Speaker: Leigh McKay
Why is having Mental Health conversations at work important?
Leigh McKay: Having mental health conversations in the workplace is so important because there is still a stigma that is attached to this topic. So for as long as we remain silent, and we don't create opportunity to have these conversations that stigma will remain. But also for some people, the workplace is there only possible source of support. So the workplace is so well positioned to be able to help and encourage recovery for people. That's why these conversations are so important.
For managers, what are the biggest inhibitors to starting these conversations?
Leigh McKay: We've been sharing the mapping mental health for managers training across the world for a number of years now. And there are some common inhibitors that come up, inhibitors, meaning reasons to stop managers from having conversations. So one is, you know, I don't have the confidence to have this conversation. What happens if I ask, you know, what do I do with that information? Or maybe I'm going to open a can of worms, but also for managers often it's the case people come to you because they want you to find solutions or fix things. This is so not your role in the context of mental health. We leave the fixing and giving advice to the professionals, but you are really well positioned to start these conversations and that can make a massive difference.
As a manager how can you make a difference?

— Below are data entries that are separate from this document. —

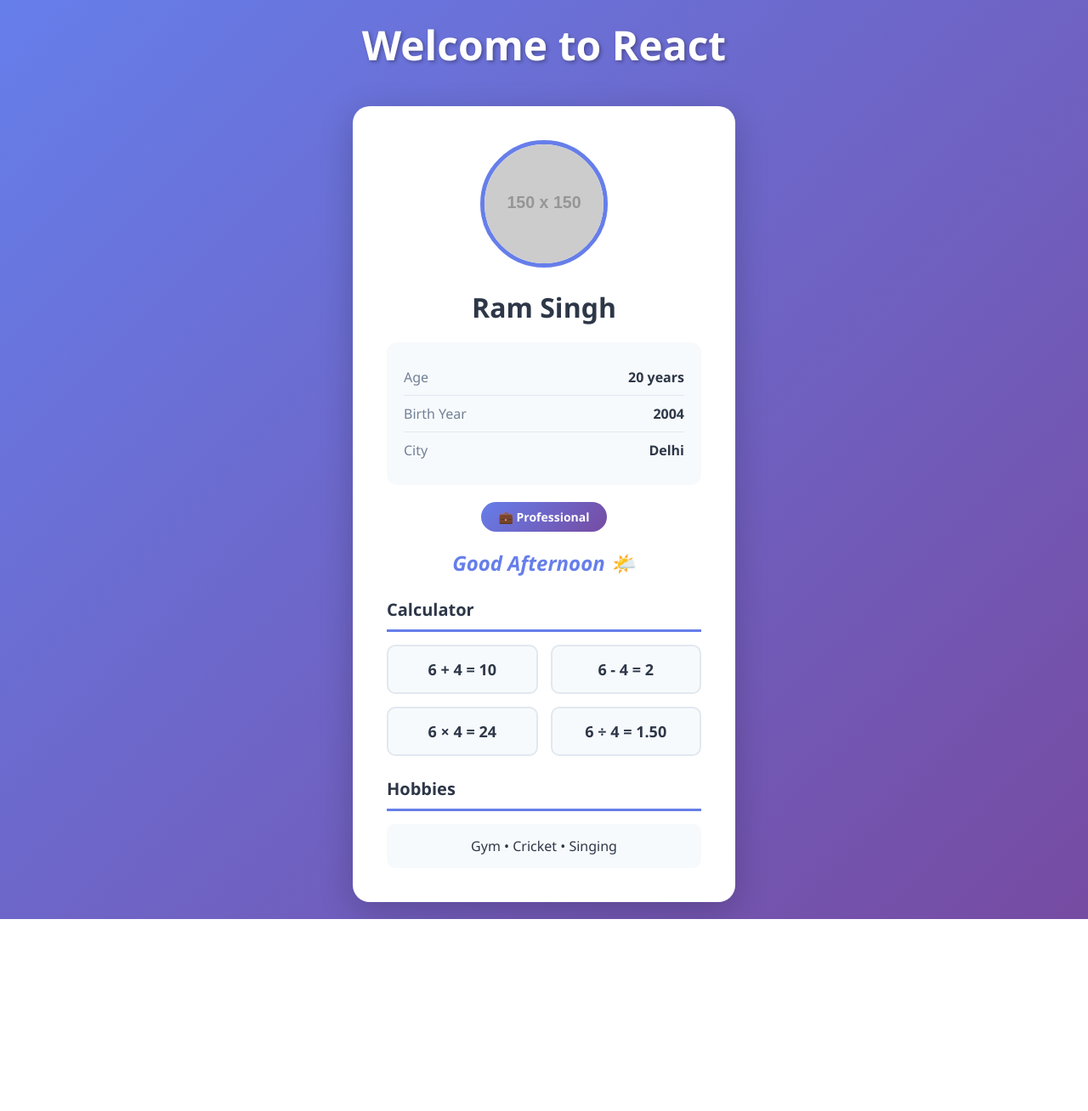
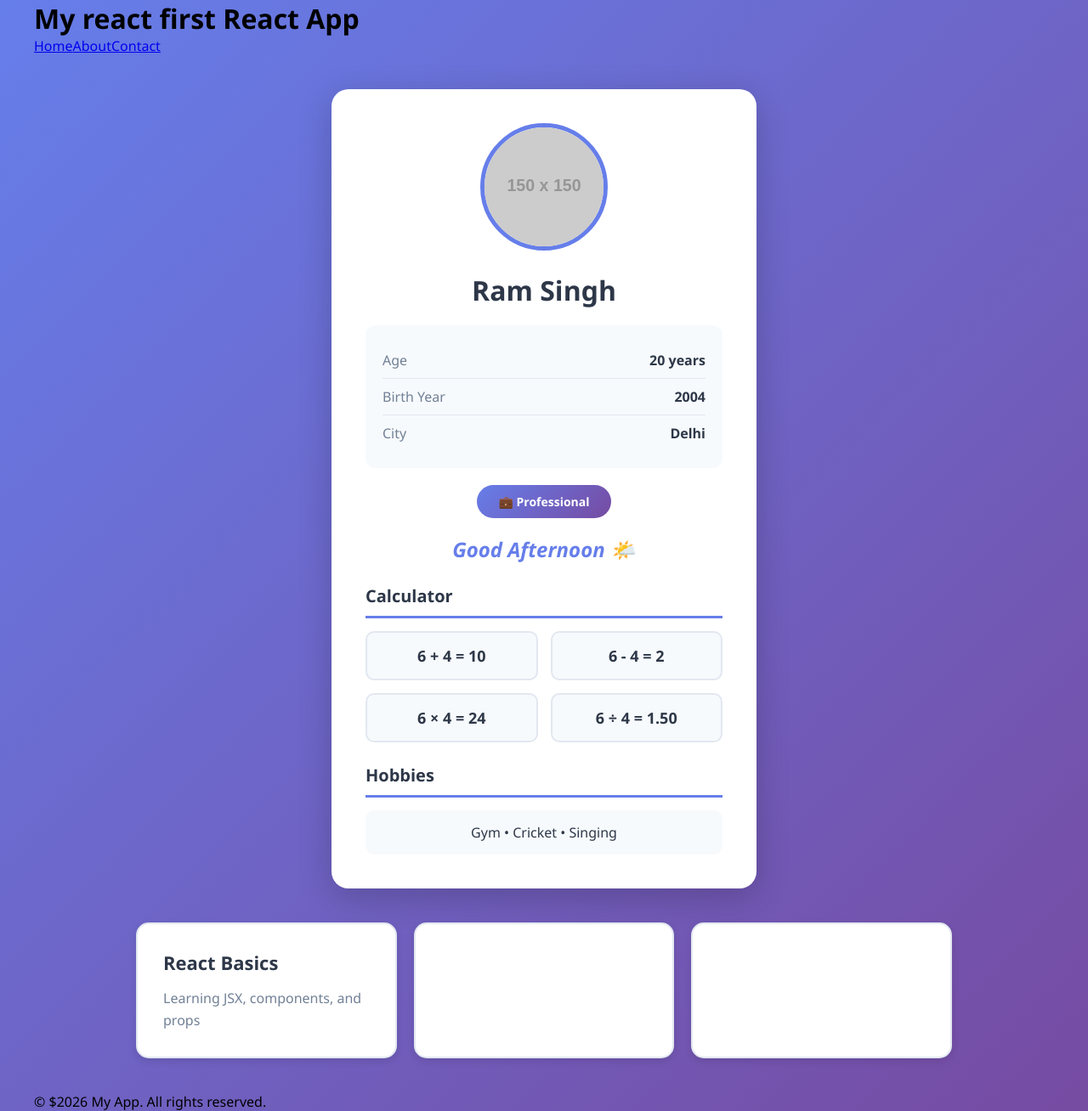
Before and after one commit to Priyanshurawat02/my-react-practice, a React (Vite) app: page / in a window 1280 px wide. Shown: the whole page at 85% size. Before the commit the page ends 1082 px from the top, so only its background shows below. Built offline with nearby package versions, Linux system fonts and the light colour scheme.

Commit message:
Second commit

```diff
--- a/src/App.css
+++ b/src/App.css
@@ -8,7 +8,6 @@ body {
   font-family: 'Segoe UI', Tahoma, Geneva, Verdana, sans-serif;
   background: linear-gradient(135deg, #667eea 0%, #764ba2 100%);
   min-height: 100vh;
-  padding: 20px;
 }
 
 .App {
@@ -16,17 +15,49 @@ body {
   margin: 0 auto;
 }
 
-h1 {
-  color: white;
+/* Header Styles */
+.header {
+  background-color: #2d3748;
+  padding: 25px;
   text-align: center;
-  margin-bottom: 40px;
-  font-size: 48px;
-  text-shadow: 2px 2px 4px rgba(0, 0, 0, 0.3);
+  box-shadow: 0 2px 10px rgba(0, 0, 0, 0.2);
 }
 
+.header h1 {
+  color: white;
+  margin-bottom: 15px;
+  font-size: 32px;
+  margin: 0;
+}
+
+.header nav {
+  margin-top: 15px;
+}
+
+.header nav a {
+  color: white;
+  text-decoration: none;
+  margin: 0 20px;
+  font-size: 16px;
+  transition: color 0.3s;
+  font-weight: 500;
+}
+
+.header nav a:hover {
+  color: #667eea;
+}
+
+/* Welcome, Greeting, Info - Hide them or style nicely */
+.App > h1,
+.App > h2,
+.App > p {
+  display: none; /* Hiding these as they clutter the design */
+}
+
+/* Profile Card */
 .profile-card {
-  max-width: 450px;
-  margin: 0 auto;
+  max-width: 500px;
+  margin: 40px auto;
   padding: 40px;
   background: white;
   border-radius: 20px;
@@ -87,16 +118,16 @@ h1 {
 }
 
 .badge {
-  display: inline-block;
-  padding: 8px 20px;
+  display: block;
+  padding: 10px 25px;
   background: linear-gradient(135deg, #667eea 0%, #764ba2 100%);
   color: white;
   border-radius: 25px;
   font-size: 14px;
   font-weight: 600;
-  margin: 10px auto;
-  display: block;
+  margin: 15px auto;
   width: fit-content;
+  text-align: center;
 }
 
 .greeting {
@@ -154,3 +185,66 @@ h1 {
   text-align: center;
   font-weight: 500;
 }
+
+/* Card Container - Makes cards side by side */
+.cards-container {
+  display: grid;
+  grid-template-columns: repeat(3, 1fr);
+  gap: 20px;
+  max-width: 1000px;
+  margin: 40px auto;
+  padding: 0 20px;
+}
+
+/* Card Styles */
+.card {
+  background: white;
+  border: 2px solid #e2e8f0;
+  border-radius: 15px;
+  padding: 30px;
+  box-shadow: 0 4px 10px rgba(0, 0, 0, 0.1);
+  transition: all 0.3s ease;
+}
+
+.card:hover {
+  transform: translateY(-8px);
+  box-shadow: 0 12px 24px rgba(0, 0, 0, 0.2);
+  border-color: #667eea;
+}
+
+.card h3 {
+  color: #2d3748;
+  margin-bottom: 15px;
+  font-size: 22px;
+}
+
+.card p {
+  color: #718096;
+  line-height: 1.6;
+}
+
+/* Footer Styles */
+.footer {
+  background-color: #2d3748;
+  padding: 30px;
+  text-align: center;
+  margin-top: 60px;
+  box-shadow: 0 -2px 10px rgba(0, 0, 0, 0.2);
+}
+
+.footer p {
+  color: white;
+  margin: 0;
+  font-size: 14px;
+}
+
+/* Responsive Design */
+@media (max-width: 768px) {
+  .cards-container {
+    grid-template-columns: 1fr;
+  }
+
+  .calculator-grid {
+    grid-template-columns: 1fr;
+  }
+}
--- a/src/App.jsx
+++ b/src/App.jsx
@@ -1,8 +1,15 @@
 import { useState } from 'react'
+import Greeting from './components/Greeting';
+import Info from './components/Info';
+import Welcome from './components/Welcome';
+import './App.css'
+import Footer from './components/Footer';
+import Header from './components/Header';
+import Card from './components/Card';
 
-import './App.css'
 
 function App() {
+
   const name = "Ram";
   const last = "Singh";
   const age = 20;
@@ -15,7 +22,7 @@ function App() {
   const arrHobbies = ["Gym", "Cricket", "Singing"];
   const fullName = `${name} ${last}`;
 
-  const Greeting = () => {
+  const GetTimeGreeting = () => {
     const time = new Date().getHours();
     if(time < 12){
       return "Good Morning ☀️"
@@ -26,9 +33,16 @@ function App() {
     }
   }
 
+  <Card/>
+
+
   return (
     <div className="App">
-      <h1>Welcome to React</h1>
+       <Header/>
+
+       <Welcome/>
+       <Greeting/>
+       <Info/>
 
       <div className='profile-card'>
         <img src='https://via.placeholder.com/150' alt='profile'/>
@@ -53,7 +67,7 @@ function App() {
           {isStudent ? "🎓 Student" : "💼 Professional"}
         </span>
 
-        <p className="greeting">{Greeting()}</p>
+        <p className="greeting">{GetTimeGreeting()}</p>
 
         <h4 className="section-title">Calculator</h4>
         <div className="calculator-grid">
@@ -76,6 +90,15 @@ function App() {
           {arrHobbies.join(" • ")}
         </div>
       </div>
+      <div className="cards-container">
+          <Card
+          title="React Basics"
+          description ="Learning JSX, components, and props"/>
+          <Card/>
+          <Card/>
+          </div>
+
+           <Footer/>
     </div>
   )
 }
--- /dev/null
+++ b/src/components/Card.jsx
@@ -0,0 +1,8 @@
+export default function Card(props) {
+    return (
+        <div className="card">
+        <h3>{props.title} </h3>
+        <p>{props.description}</p>
+        </div>
+    )
+}
--- /dev/null
+++ b/src/components/Footer.jsx
@@ -0,0 +1,8 @@
+export default function Footer() {
+    const date =new Date().getFullYear();
+    return (
+        <div>
+            <p>© ${date} My App. All rights reserved.</p>
+        </div>
+    )
+}
--- /dev/null
+++ b/src/components/Greeting.jsx
@@ -0,0 +1,5 @@
+export default function Greeting() {
+    return (
+        <h2>Hello, I'm learning React!</h2>
+    )
+}
--- /dev/null
+++ b/src/components/Header.jsx
@@ -0,0 +1,10 @@
+export default function Header() {
+    return (
+        <div >
+        <h1>My react first React App</h1>
+        <a href="#">Home</a>
+        <a href="#">About</a>
+        <a href="#">Contact</a>
+        </div>
+    )
+}
--- /dev/null
+++ b/src/components/Info.jsx
@@ -0,0 +1,5 @@
+export default function Info(){
+    return (
+        <p>Hi</p>
+    )
+}
--- /dev/null
+++ b/src/components/Welcome.jsx
@@ -0,0 +1,5 @@
+export default function Welcome() {
+    return (
+        <h1>Welcome to My React App</h1>
+    )
+}
```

Leigh McKay: As a manager, you can make a big difference. And that is about knowing your people about looking out and noticing signs about initiating a discussion. And then also knowing about what kind of support infrastructure is in place within your organization and encouraging that having these discussions confidently is not always that easy. So what we do is we share a framework with you. It's a four step process and it is very helpful in gaining that confidence so that you can initiate these conversations.